▸ **Exercise aim**: Here is the listing. Report each line in it that contains the string "blank".

---- Information shown

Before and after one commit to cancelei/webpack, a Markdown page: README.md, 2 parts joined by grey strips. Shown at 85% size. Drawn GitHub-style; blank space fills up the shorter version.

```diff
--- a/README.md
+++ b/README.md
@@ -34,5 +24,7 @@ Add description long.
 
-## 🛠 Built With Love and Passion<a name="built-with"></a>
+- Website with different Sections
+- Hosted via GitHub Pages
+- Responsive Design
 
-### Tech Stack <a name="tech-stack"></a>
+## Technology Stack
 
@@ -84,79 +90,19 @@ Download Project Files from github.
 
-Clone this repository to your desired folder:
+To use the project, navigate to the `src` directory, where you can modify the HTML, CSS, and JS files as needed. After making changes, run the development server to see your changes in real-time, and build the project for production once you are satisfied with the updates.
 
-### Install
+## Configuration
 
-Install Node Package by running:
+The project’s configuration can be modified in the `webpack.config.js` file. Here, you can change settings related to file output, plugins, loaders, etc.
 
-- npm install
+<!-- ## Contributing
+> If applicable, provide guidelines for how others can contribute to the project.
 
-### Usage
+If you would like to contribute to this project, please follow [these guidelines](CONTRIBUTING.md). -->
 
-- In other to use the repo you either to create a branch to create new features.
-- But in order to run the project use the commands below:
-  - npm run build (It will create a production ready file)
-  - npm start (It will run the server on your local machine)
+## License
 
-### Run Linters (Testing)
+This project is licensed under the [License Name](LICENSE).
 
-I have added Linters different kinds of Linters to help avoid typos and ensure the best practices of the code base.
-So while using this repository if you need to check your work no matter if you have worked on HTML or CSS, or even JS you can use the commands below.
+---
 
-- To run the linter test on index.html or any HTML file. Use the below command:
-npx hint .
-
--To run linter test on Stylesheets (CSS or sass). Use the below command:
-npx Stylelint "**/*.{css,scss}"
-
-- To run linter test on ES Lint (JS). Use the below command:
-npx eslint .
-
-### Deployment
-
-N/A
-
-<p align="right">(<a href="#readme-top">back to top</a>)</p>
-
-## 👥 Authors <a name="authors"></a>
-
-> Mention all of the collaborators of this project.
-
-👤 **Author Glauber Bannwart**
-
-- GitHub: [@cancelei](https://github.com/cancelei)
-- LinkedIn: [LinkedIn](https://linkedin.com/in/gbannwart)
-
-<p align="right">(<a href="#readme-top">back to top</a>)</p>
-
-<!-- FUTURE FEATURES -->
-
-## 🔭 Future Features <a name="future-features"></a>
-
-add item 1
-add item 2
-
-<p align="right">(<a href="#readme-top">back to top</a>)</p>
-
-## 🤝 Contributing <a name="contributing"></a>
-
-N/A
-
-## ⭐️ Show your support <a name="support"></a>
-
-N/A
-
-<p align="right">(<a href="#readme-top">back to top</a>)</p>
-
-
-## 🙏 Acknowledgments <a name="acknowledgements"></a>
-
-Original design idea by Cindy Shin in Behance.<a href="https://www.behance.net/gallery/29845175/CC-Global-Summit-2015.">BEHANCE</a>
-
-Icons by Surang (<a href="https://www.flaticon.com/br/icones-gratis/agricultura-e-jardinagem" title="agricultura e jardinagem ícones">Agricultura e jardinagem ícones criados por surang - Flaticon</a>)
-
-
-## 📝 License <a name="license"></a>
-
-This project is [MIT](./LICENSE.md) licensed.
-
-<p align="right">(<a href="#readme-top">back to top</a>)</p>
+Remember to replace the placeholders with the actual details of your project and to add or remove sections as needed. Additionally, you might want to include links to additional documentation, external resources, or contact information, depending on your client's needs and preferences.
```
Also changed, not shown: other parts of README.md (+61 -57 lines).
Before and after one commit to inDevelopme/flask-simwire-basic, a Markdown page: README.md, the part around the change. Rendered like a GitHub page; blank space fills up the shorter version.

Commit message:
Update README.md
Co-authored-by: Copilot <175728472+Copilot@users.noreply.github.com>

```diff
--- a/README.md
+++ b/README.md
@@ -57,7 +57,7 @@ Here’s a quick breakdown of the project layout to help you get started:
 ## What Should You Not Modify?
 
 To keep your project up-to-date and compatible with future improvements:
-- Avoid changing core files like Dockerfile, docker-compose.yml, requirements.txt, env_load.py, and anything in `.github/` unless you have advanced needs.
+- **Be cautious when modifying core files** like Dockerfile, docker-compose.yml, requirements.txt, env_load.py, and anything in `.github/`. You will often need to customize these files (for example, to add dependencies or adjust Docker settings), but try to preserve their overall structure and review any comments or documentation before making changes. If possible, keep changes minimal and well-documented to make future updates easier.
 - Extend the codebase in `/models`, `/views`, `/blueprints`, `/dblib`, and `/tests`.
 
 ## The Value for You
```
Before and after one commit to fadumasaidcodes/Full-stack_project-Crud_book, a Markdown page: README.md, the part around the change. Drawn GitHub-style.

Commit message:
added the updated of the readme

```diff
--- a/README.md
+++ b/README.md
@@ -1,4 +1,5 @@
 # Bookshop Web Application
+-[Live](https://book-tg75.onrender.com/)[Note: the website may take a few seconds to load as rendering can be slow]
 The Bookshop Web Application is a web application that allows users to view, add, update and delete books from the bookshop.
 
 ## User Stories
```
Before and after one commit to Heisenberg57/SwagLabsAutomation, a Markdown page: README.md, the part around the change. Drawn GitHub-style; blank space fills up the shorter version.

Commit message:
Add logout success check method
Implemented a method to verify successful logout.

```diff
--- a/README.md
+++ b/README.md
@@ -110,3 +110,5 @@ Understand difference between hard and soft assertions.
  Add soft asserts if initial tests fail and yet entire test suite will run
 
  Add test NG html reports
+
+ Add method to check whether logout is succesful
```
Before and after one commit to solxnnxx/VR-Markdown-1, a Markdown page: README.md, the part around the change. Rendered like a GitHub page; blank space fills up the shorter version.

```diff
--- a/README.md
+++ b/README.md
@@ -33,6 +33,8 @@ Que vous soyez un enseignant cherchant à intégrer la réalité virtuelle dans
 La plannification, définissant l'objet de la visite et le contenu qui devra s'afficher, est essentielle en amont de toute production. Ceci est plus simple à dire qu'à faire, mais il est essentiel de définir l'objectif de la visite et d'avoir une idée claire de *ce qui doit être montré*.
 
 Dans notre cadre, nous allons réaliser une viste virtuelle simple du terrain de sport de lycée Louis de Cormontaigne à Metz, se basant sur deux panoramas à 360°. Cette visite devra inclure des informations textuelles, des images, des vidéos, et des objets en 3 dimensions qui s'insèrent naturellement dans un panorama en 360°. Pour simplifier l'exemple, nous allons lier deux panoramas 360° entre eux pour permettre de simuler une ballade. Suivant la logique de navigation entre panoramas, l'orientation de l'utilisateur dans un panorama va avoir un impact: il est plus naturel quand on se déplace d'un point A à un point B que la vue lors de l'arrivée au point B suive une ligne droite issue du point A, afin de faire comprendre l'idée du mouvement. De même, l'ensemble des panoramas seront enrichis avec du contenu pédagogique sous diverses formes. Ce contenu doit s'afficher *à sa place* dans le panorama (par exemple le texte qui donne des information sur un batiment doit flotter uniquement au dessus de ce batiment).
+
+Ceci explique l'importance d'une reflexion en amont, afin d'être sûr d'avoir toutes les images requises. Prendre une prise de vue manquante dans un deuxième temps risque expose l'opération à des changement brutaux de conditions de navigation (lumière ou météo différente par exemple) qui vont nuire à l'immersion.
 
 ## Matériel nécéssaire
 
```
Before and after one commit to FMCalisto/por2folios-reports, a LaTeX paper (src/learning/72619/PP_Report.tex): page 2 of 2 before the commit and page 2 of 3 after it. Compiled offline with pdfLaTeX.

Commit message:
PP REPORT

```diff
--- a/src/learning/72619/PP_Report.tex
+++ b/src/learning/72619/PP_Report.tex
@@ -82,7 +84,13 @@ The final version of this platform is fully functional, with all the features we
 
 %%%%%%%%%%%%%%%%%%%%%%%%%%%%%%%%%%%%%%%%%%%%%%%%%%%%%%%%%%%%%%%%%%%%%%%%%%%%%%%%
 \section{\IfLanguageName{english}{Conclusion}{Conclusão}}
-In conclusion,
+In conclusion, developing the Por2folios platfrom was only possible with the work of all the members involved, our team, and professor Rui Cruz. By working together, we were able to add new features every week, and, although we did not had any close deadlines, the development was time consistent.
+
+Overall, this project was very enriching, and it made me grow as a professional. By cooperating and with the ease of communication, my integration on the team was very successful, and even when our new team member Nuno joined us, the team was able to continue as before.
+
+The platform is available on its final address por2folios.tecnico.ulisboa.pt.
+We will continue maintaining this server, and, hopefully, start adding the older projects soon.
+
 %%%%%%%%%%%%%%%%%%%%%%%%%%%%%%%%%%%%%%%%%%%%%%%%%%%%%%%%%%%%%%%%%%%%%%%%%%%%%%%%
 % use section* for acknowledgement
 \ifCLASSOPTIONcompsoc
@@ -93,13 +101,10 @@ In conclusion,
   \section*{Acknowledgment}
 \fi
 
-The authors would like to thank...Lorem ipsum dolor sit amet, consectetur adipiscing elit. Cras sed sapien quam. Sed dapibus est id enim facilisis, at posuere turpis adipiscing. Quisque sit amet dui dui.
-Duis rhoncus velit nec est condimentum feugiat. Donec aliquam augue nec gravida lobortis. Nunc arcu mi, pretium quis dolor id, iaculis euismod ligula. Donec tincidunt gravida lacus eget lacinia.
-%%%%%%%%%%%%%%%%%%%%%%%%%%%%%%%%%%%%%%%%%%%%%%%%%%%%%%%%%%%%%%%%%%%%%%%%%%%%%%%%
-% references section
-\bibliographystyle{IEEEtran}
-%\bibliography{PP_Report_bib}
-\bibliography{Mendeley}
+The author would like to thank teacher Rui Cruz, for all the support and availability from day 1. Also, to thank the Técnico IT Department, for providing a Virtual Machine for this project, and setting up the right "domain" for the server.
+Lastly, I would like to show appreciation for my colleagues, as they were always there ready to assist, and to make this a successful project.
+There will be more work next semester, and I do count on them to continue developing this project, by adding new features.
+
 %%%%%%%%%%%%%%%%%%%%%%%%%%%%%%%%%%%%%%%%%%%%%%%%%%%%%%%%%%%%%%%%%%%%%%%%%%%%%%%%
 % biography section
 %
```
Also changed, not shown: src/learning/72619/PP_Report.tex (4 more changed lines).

--------

▸ **Task response**:
Before and after one commit to cancelei/webpack, a Markdown page: README.md, 2 parts joined by grey strips. Shown at 85% size. Drawn GitHub-style; blank space fills up the shorter version.
Before and after one commit to inDevelopme/flask-simwire-basic, a Markdown page: README.md, the part around the change. Rendered like a GitHub page; blank space fills up the shorter version.
Before and after one commit to Heisenberg57/SwagLabsAutomation, a Markdown page: README.md, the part around the change. Drawn GitHub-style; blank space fills up the shorter version.
Before and after one commit to solxnnxx/VR-Markdown-1, a Markdown page: README.md, the part around the change. Rendered like a GitHub page; blank space fills up the shorter version.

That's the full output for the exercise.